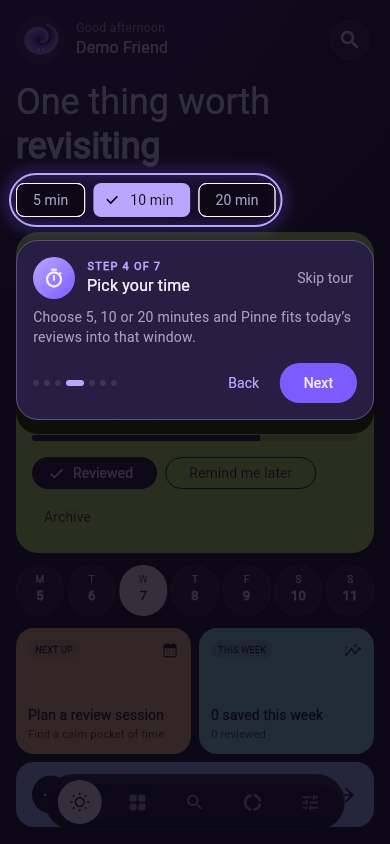
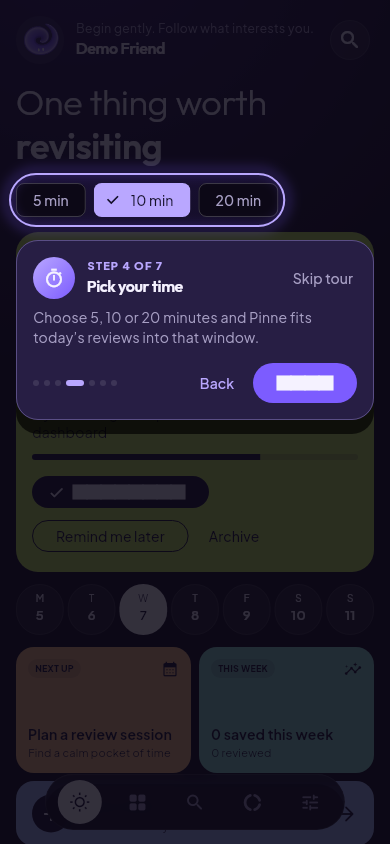
test: render bundled fonts in Linux goldens

diff --git a/pinne_flutter/lib/features/auth/sign_in_screen.dart b/pinne_flutter/lib/features/auth/sign_in_screen.dart
@@ -41,6 +41,7 @@ class _SignInScreenState extends ConsumerState<SignInScreen> {
     final emailDelivery = ref.watch(emailDeliveryAvailableProvider);
     final emailAvailable = emailDelivery.asData?.value ?? false;
     final client = ref.watch(clientProvider);
+    final alreadySignedIn = ref.watch(signedInProvider);
     return Scaffold(
       appBar: AppBar(title: const Text('Sign in')),
       body: SafeArea(
@@ -53,36 +54,46 @@ class _SignInScreenState extends ConsumerState<SignInScreen> {
                 crossAxisAlignment: CrossAxisAlignment.stretch,
                 children: [
                   Text(
-                    'Start saving in one tap',
+                    alreadySignedIn
+                        ? 'Choose an account'
+                        : 'Start saving in one tap',
                     textAlign: TextAlign.center,
                     style: Theme.of(context).textTheme.headlineSmall,
                   ),
                   const SizedBox(height: PinneSpacing.sm),
-                  const Text(
-                    'You can try every core feature without setting up an '
-                    'account.',
+                  Text(
+                    alreadySignedIn
+                        ? 'Signing in or creating an account switches away '
+                              'from your guest account. Guest saves do not '
+                              'transfer.'
+                        : 'You can try every core feature without setting up '
+                              'an account.',
+                    key: alreadySignedIn
+                        ? const ValueKey('guest-account-switch-notice')
+                        : null,
                     textAlign: TextAlign.center,
-                    style: TextStyle(color: PinneColors.muted),
+                    style: const TextStyle(color: PinneColors.muted),
                   ),
                   const SizedBox(height: PinneSpacing.xl),
-                  FilledButton(
-                    key: const ValueKey('guest-sign-in-button'),
-                    style: pinnePrimaryActionStyle(),
-                    onPressed: _guestLoading ? null : _signInAsGuest,
-                    child: _guestLoading
-                        ? const Row(
-                            mainAxisSize: MainAxisSize.min,
-                            children: [
-                              PinneBrandedLoader(
-                                size: 20,
-                                label: 'Starting guest session',
-                              ),
-                              SizedBox(width: PinneSpacing.sm),
-                              Text('Starting…'),
-                            ],
-                          )
-                        : const Text('Try without an account'),
-                  ),
+                  if (!alreadySignedIn)
+                    FilledButton(
+                      key: const ValueKey('guest-sign-in-button'),
+                      style: pinnePrimaryActionStyle(),
+                      onPressed: _guestLoading ? null : _signInAsGuest,
+                      child: _guestLoading
+                          ? const Row(
+                              mainAxisSize: MainAxisSize.min,
+                              children: [
+                                PinneBrandedLoader(
+                                  size: 20,
+                                  label: 'Starting guest session',
+                                ),
+                                SizedBox(width: PinneSpacing.sm),
+                                Text('Starting…'),
+                              ],
+                            )
+                          : const Text('Try without an account'),
+                    ),
                   if (!emailAvailable) ...[
                     const SizedBox(height: PinneSpacing.md),
                     const Text(

diff --git a/pinne_flutter/lib/features/settings/profile_screen.dart b/pinne_flutter/lib/features/settings/profile_screen.dart
@@ -2,12 +2,14 @@ import 'package:flutter/material.dart';
 import 'package:flutter_riverpod/flutter_riverpod.dart';
 import 'package:go_router/go_router.dart';
 import 'package:pinne_client/pinne_client.dart';
+import 'package:skeletonizer/skeletonizer.dart';
 
 import '../../core/server_client.dart';
 import '../../router.dart';
 import '../../shell/pinne_page.dart';
 import '../../theme/pinne_tokens.dart';
 import '../../ui/feedback/friendly_error.dart';
+import '../../ui/pinne_loading.dart';
 import '../../ui/ribbon_spirit/ribbon_spirit.dart';
 import 'profile_provider.dart';
 
@@ -385,31 +387,41 @@ class _ProfileSkeleton extends StatelessWidget {
   const _ProfileSkeleton();
 
   @override
-  Widget build(BuildContext context) => Column(
-    key: const ValueKey('profile-skeleton'),
-    children: [
-      for (final height in [144.0, 188.0, 150.0]) ...[
-        Container(
-          height: height,
-          decoration: BoxDecoration(
-            color: PinneColors.glass,
-            borderRadius: BorderRadius.circular(PinneRadii.card),
-            border: Border.all(color: PinneColors.line),
-          ),
-          padding: const EdgeInsets.all(PinneSpacing.lg),
-          alignment: Alignment.topLeft,
-          child: Container(
-            width: height,
-            height: 16,
-            decoration: BoxDecoration(
-              color: PinneColors.cardRaised,
-              borderRadius: BorderRadius.circular(PinneRadii.chip),
+  Widget build(BuildContext context) => const PinneSkeleton(
+    label: 'Loading your profile',
+    child: Column(
+      key: ValueKey('profile-skeleton'),
+      children: [
+        GlassCard(
+          child: SizedBox(
+            height: 112,
+            child: Row(
+              children: [
+                Bone.circle(size: 96),
+                SizedBox(width: PinneSpacing.lg),
+                Expanded(
+                  child: Column(
+                    crossAxisAlignment: CrossAxisAlignment.start,
+                    mainAxisAlignment: MainAxisAlignment.center,
+                    children: [
+                      Bone.text(width: 142, fontSize: 24),
+                      SizedBox(height: PinneSpacing.sm),
+                      Bone.button(width: 68, height: 24),
+                      SizedBox(height: PinneSpacing.sm),
+                      Bone.text(width: 172, fontSize: 13),
+                    ],
+                  ),
+                ),
+              ],
             ),
           ),
         ),
-        const SizedBox(height: PinneSpacing.md),
+        SizedBox(height: PinneSpacing.md),
+        PinneCardSkeleton(height: 118, label: 'Loading profile progress'),
+        SizedBox(height: PinneSpacing.md),
+        PinneCardSkeleton(height: 88, label: 'Loading account details'),
       ],
-    ],
+    ),
   );
 }
 

diff --git a/pinne_flutter/test/support/golden_theme.dart b/pinne_flutter/test/support/golden_theme.dart
@@ -2,18 +2,25 @@ import 'dart:io';
 
 import 'package:flutter/material.dart';
 import 'package:flutter/services.dart';
-import 'package:pinne_flutter/theme/pinne_tokens.dart';
+import 'package:pinne_flutter/theme/pinne_theme.dart';
 
-/// Pinne's tokens with SDK Roboto: Linux goldens need no font network/cache.
+/// Loads Pinne's bundled fonts so Linux goldens match every offline phone.
 Future<void> loadGoldenFonts() async {
-  final sdk = Platform.environment['FLUTTER_ROOT']!;
-  final font = FontLoader('Roboto')
+  final outfit = FontLoader('Outfit')
     ..addFont(
       File(
-        '$sdk/bin/cache/artifacts/material_fonts/Roboto-Regular.ttf',
+        'assets/fonts/outfit/Outfit-VariableFont_wght.ttf',
       ).readAsBytes().then((bytes) => ByteData.sublistView(bytes)),
     );
-  await font.load();
+  await outfit.load();
+  final jakarta = FontLoader('Plus Jakarta Sans')
+    ..addFont(
+      File(
+        'assets/fonts/plus_jakarta_sans/PlusJakartaSans-VariableFont_wght.ttf',
+      ).readAsBytes().then((bytes) => ByteData.sublistView(bytes)),
+    );
+  await jakarta.load();
+  final sdk = Platform.environment['FLUTTER_ROOT']!;
   final icons = FontLoader('MaterialIcons')
     ..addFont(
       File(
@@ -23,31 +30,4 @@ Future<void> loadGoldenFonts() async {
   await icons.load();
 }
 
-ThemeData goldenTheme() => ThemeData(
-  useMaterial3: true,
-  colorScheme: const ColorScheme.dark(
-    primary: PinneColors.violet,
-    onPrimary: PinneColors.text,
-    secondary: PinneColors.lilac,
-    surface: PinneColors.midnight,
-    onSurface: PinneColors.text,
-    onSurfaceVariant: PinneColors.muted,
-    outline: PinneColors.line,
-    surfaceContainerHigh: PinneColors.cardRaised,
-  ),
-  scaffoldBackgroundColor: PinneColors.midnight,
-  textTheme: ThemeData.dark().textTheme.apply(
-    fontFamily: 'Roboto',
-    bodyColor: PinneColors.text,
-    displayColor: PinneColors.text,
-  ),
-  filledButtonTheme: FilledButtonThemeData(
-    style: FilledButton.styleFrom(
-      backgroundColor: PinneColors.violet,
-      foregroundColor: PinneColors.text,
-    ),
-  ),
-  textButtonTheme: TextButtonThemeData(
-    style: TextButton.styleFrom(foregroundColor: PinneColors.lilac),
-  ),
-);
+ThemeData goldenTheme() => pinneDarkTheme();

diff --git a/pinne_flutter/test/tour_test.dart b/pinne_flutter/test/tour_test.dart
@@ -9,6 +9,7 @@ import 'package:pinne_flutter/features/capture/capture_providers.dart';
 import 'package:pinne_flutter/features/capture/capture_store.dart';
 import 'package:pinne_flutter/features/settings/profile_provider.dart';
 import 'package:pinne_flutter/features/today/today_providers.dart';
+import 'package:pinne_flutter/features/today/today_greeting.dart';
 import 'package:pinne_flutter/features/today/today_screen.dart';
 import 'package:pinne_flutter/features/tour/tour_controller.dart';
 import 'package:pinne_flutter/features/tour/tour_store.dart';
@@ -41,6 +42,7 @@ Widget _app(TourStore store) => ProviderScope(
     signedInProvider.overrideWith(_SignedOut.new),
     motionPreferenceProvider.overrideWith(_AlwaysReduced.new),
     tourStoreProvider.overrideWithValue(store),
+    greetingIndexPickerProvider.overrideWithValue((_) => 0),
   ],
   child: const PinneApp(),
 );
@@ -143,7 +145,10 @@ void main() {
     await tester.pumpAndSettle();
     expect(_overlay, findsNothing);
     expect(store.seen, isTrue);
-    expect(find.textContaining('curiosity'), findsOneWidget);
+    expect(
+      find.byKey(const ValueKey('today-calm-headline')),
+      findsOneWidget,
+    );
   });
 
   testWidgets('Settings can show the tour again', (tester) async {
@@ -158,7 +163,10 @@ void main() {
     await tester.pumpAndSettle();
     expect(_overlay, findsOneWidget);
     expect(_title(tester), 'Welcome to Pinne');
-    expect(find.textContaining('curiosity'), findsOneWidget);
+    expect(
+      find.byKey(const ValueKey('today-calm-headline')),
+      findsOneWidget,
+    );
   });
 
   const screens = {
@@ -257,6 +265,7 @@ void main() {
             CaptureStore(sqlite3.openInMemory()),
           ),
           tourStoreProvider.overrideWithValue(MemoryTourStore()),
+          greetingIndexPickerProvider.overrideWithValue((_) => 0),
           todayClockProvider.overrideWithValue(DateTime(2026, 10, 7, 17, 30)),
           profileProvider.overrideWith(
             (_) async => PinneProfile(

diff --git a/pinne_flutter/test/widget_test.dart b/pinne_flutter/test/widget_test.dart
@@ -7,6 +7,7 @@ import 'package:pinne_flutter/core/server_client.dart';
 import 'package:pinne_flutter/features/capture/capture_providers.dart';
 import 'package:pinne_flutter/features/capture/capture_store.dart';
 import 'package:pinne_flutter/features/collections/collection_cover.dart';
+import 'package:pinne_flutter/features/today/today_greeting.dart';
 import 'package:sqlite3/sqlite3.dart';
 
 import 'capture/fake_capture_server.dart';
@@ -35,6 +36,7 @@ Widget _app({List overrides = const []}) => ProviderScope(
     captureApiProvider.overrideWithValue(FakeCaptureServer()),
     signedInProvider.overrideWith(_SignedOut.new),
     motionPreferenceProvider.overrideWith(_AlwaysReduced.new),
+    greetingIndexPickerProvider.overrideWithValue((_) => 0),
     ...overrides,
   ],
   child: const PinneApp(),
@@ -46,18 +48,29 @@ void main() {
   ) async {
     await tester.pumpWidget(_app());
     await tester.pumpAndSettle();
-    expect(find.textContaining('curiosity'), findsOneWidget);
+    expect(
+      find.byKey(const ValueKey('today-calm-headline')),
+      findsOneWidget,
+    );
 
     final tabs = {
       'collections': 'collections',
       'search': 'your way',
       'progress': 'progress',
-      'today': 'curiosity',
+      'today': null,
     };
     for (final MapEntry(key: tab, value: headline) in tabs.entries) {
       await tester.tap(find.byKey(ValueKey('nav-$tab')));
       await tester.pumpAndSettle();
-      expect(find.textContaining(headline), findsWidgets, reason: tab);
+      if (headline == null) {
+        expect(
+          find.byKey(const ValueKey('today-calm-headline')),
+          findsOneWidget,
+          reason: tab,
+        );
+      } else {
+        expect(find.textContaining(headline), findsWidgets, reason: tab);
+      }
     }
   });
 

diff --git a/pinne_flutter/test/auth_guest_widgets_test.dart b/pinne_flutter/test/auth_guest_widgets_test.dart
@@ -94,4 +94,35 @@ void main() {
     await tester.pumpWidget(const SizedBox.shrink());
     await tester.pump(const Duration(seconds: 1));
   });
+
+  testWidgets('guest account switch never offers a second guest account', (
+    tester,
+  ) async {
+    await tester.binding.setSurfaceSize(const Size(500, 1000));
+    addTearDown(() => tester.binding.setSurfaceSize(null));
+
+    await tester.pumpWidget(
+      ProviderScope(
+        overrides: [
+          clientProvider.overrideWithValue(_client()),
+          signedInProvider.overrideWith(_SignedIn.new),
+          emailDeliveryAvailableProvider.overrideWith((ref) async => true),
+        ],
+        child: MaterialApp(
+          theme: pinneDarkTheme(),
+          home: const SignInScreen(),
+        ),
+      ),
+    );
+    await tester.pumpAndSettle();
+
+    expect(
+      find.byKey(const ValueKey('guest-account-switch-notice')),
+      findsOneWidget,
+    );
+    expect(
+      find.byKey(const ValueKey('guest-sign-in-button')),
+      findsNothing,
+    );
+  });
 }

diff --git a/pinne_flutter/test/ui_fidelity_after_goldens_test.dart b/pinne_flutter/test/ui_fidelity_after_goldens_test.dart
@@ -10,6 +10,7 @@ import 'package:pinne_flutter/features/search/search_providers.dart';
 import 'package:pinne_flutter/features/search/search_screen.dart';
 import 'package:pinne_flutter/features/settings/profile_provider.dart';
 import 'package:pinne_flutter/features/today/today_providers.dart';
+import 'package:pinne_flutter/features/today/today_greeting.dart';
 import 'package:pinne_flutter/features/today/today_screen.dart';
 import 'package:pinne_flutter/shell/pill_nav_bar.dart';
 import 'package:pinne_flutter/ui/motion.dart';
@@ -73,6 +74,7 @@ void main() {
   }) => ProviderScope(
     overrides: [
       signedInProvider.overrideWith(_SignedOut.new),
+      greetingIndexPickerProvider.overrideWithValue((_) => 0),
       captureStoreProvider.overrideWithValue(
         CaptureStore(sqlite3.openInMemory()),
       ),

diff --git a/pinne_flutter/test/loading_states_test.dart b/pinne_flutter/test/loading_states_test.dart
@@ -3,7 +3,6 @@ import 'dart:async';
 import 'package:flutter/material.dart';
 import 'package:flutter_riverpod/flutter_riverpod.dart';
 import 'package:flutter_test/flutter_test.dart';
-import 'package:google_fonts/google_fonts.dart';
 import 'package:pinne_client/pinne_client.dart';
 import 'package:pinne_flutter/core/motion.dart';
 import 'package:pinne_flutter/features/capture/capture_providers.dart';
@@ -19,7 +18,6 @@ import 'support/golden_theme.dart';
 
 void main() {
   setUpAll(() async {
-    GoogleFonts.config.allowRuntimeFetching = false;
     await loadGoldenFonts();
   });
 

diff --git a/pinne_server/lib/src/auth/account_endpoint.dart b/pinne_server/lib/src/auth/account_endpoint.dart
@@ -41,7 +41,9 @@ class AccountEndpoint extends Endpoint {
       session,
       where: (table) => table.authUserId.equals(ownerId),
     );
-    final email = emailAccount?.email;
+    final userProfile = await AuthServices.instance.userProfiles
+        .maybeFindUserProfileByUserId(session, ownerId);
+    final email = emailAccount?.email ?? userProfile?.email;
     final configuredDemoEmail = session.serverpod
         .getPassword('demoAccountEmail')
         ?.trim()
---+---
(What you will do): Going through the listing above, please work out how many lines contain the word "your", and give the number alone.

(Answer to this task): 3